Inventing their own Fun
Rivka Leah Goldman recalls having hardly any adult supervision when she was growing up in Philadelphia, but she and her brothers knew the rules that their parents enforced. “My father didn’t want us to play outside on Shabbos afternoon because we lived in a non-frum area and he was concerned that we would be mechalel Shabbos,” says Rivka Leah, “so we weren’t allowed to leave the house. We lived near the shul where my father was the rav, but most of my school friends lived in a different area that was not walkable on Shabbos. So, on Friday afternoon, we would go to the library and stock up on books; I became a voracious reader. I would read and read because otherwise I was bored.”
Also on Shabbos, Rivka Leah’s brothers would play make-believe war with her. She was the “enemy,” whom they attacked with broom sticks and garbage-can lids. Afterwards, they enjoyed Shabbos party. “We looked forward to eating these special snacks and treats,” notes Rivka Leah. “By today’s standards, it is probably a joke; by our standards, we were excited because we hardly ever had junk food.”
During the week, when the weather was good, Rivka Leah and her brothers rode bikes. “We didn’t have many board games at all,” says Rivka Leah. “I don’t know if we couldn’t afford them or we just weren’t into them.”
Regarding child’s play in today’s times, Rivka Leah says, “Unfortunately, much less is left to the imagination.

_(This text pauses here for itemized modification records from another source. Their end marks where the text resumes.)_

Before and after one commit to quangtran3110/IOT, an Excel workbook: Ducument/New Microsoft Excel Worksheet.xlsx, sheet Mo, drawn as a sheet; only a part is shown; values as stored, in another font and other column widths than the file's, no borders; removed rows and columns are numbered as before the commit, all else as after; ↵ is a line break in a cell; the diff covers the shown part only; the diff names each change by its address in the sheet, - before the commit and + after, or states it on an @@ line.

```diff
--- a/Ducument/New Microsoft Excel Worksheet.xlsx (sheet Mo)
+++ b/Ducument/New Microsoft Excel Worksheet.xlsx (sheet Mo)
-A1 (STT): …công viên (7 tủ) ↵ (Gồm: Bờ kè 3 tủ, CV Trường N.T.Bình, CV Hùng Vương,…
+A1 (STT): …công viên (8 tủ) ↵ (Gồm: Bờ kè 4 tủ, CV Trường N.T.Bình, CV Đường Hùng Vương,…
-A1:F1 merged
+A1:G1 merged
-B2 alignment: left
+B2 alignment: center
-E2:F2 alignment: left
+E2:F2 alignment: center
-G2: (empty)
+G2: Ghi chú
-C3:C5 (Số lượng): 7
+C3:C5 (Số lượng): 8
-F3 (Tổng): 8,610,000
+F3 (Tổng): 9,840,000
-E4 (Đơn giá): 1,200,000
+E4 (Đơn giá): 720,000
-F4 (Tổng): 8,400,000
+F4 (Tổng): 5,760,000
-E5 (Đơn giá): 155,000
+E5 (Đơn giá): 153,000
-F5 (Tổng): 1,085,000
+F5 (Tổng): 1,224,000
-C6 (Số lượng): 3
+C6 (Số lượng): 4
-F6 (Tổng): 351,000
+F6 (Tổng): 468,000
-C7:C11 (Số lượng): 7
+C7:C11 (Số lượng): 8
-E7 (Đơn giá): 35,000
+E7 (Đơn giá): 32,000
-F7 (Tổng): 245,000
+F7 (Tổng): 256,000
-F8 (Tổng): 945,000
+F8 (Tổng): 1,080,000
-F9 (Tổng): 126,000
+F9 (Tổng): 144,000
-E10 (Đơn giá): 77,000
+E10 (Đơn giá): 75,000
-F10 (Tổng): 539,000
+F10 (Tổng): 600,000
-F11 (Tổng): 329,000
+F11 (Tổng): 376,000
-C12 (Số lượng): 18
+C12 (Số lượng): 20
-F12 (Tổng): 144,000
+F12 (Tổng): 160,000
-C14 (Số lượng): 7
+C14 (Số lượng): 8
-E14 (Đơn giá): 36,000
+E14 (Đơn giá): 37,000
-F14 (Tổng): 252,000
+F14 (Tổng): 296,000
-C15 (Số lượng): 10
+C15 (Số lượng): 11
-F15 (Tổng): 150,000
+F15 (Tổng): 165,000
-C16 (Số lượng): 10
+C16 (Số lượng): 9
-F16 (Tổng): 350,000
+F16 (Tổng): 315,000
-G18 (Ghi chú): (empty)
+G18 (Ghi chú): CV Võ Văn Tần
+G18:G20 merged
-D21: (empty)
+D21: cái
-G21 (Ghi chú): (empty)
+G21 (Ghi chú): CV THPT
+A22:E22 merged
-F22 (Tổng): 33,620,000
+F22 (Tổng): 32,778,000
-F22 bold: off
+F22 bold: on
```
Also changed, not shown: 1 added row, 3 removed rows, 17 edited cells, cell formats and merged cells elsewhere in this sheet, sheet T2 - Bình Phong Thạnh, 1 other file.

Kids are more dependent on devices for entertainment, such as watching a video, whereas we had to make more of our own fun by using our creativity.”
Sticks and Stones and Guns
A visit to A-to-Z Savings revealed what growing up in the mid-1900s in Shiraz, Iran, was like. When Avraham Attar was a child, his family was one of six families that lived together in one big house. All the kids played together in the yard, unsupervised by the adults, who were constantly busy with their businesses. Avraham remembers his intense desire for a bike, an item that was very expensive in Iran, so that few young children owned one. “My parents couldn’t afford a bike, but I cried a lot, so I got some money from my mother and I was able to buy a small one.”
Uriel Golfeyz, who also grew up in Shiraz, spent a lot of time playing soccer in the alleyway in front of his house. Indoors, he played chess and seven stones, a game with pieces of wood. “Our parents knew that we were outside, but it wasn’t like here, where we are so cautious – and we have to be cautious here. In the time of the Shah, it was very safe in Iran.”
Uriel notes that, with the start of the Iran-Iraq War, in 1980, the toys and games slowly changed to more “adult” ones. He explains that when Iraqi minefields began claiming the lives of Iranian soldiers, Ayatollah Khomeini sent child soldiers to the border of Iraq and used them as human mine-clearers. They made a path for the real soldiers who would follow behind them. During this period, children started playing war with small toy guns.
Uriel marvels at the wide range of toys that are available for his grandchildren and how educational they are. But what astounds him the most is the fact that there are toy stores. Back in 1960, when he was growing up, there was only one toy store in all of Iran, in the capital city of Tehran, a 12-hour bus ride away!
The bottom line when it comes to children’s fun and games is that – whether toys are scarce or bountiful, cheap or expensive, homemade or the latest electronic wonder – children will always have their fun and games, and will remember them for the rest of their lives.
© Margie Pensak 2017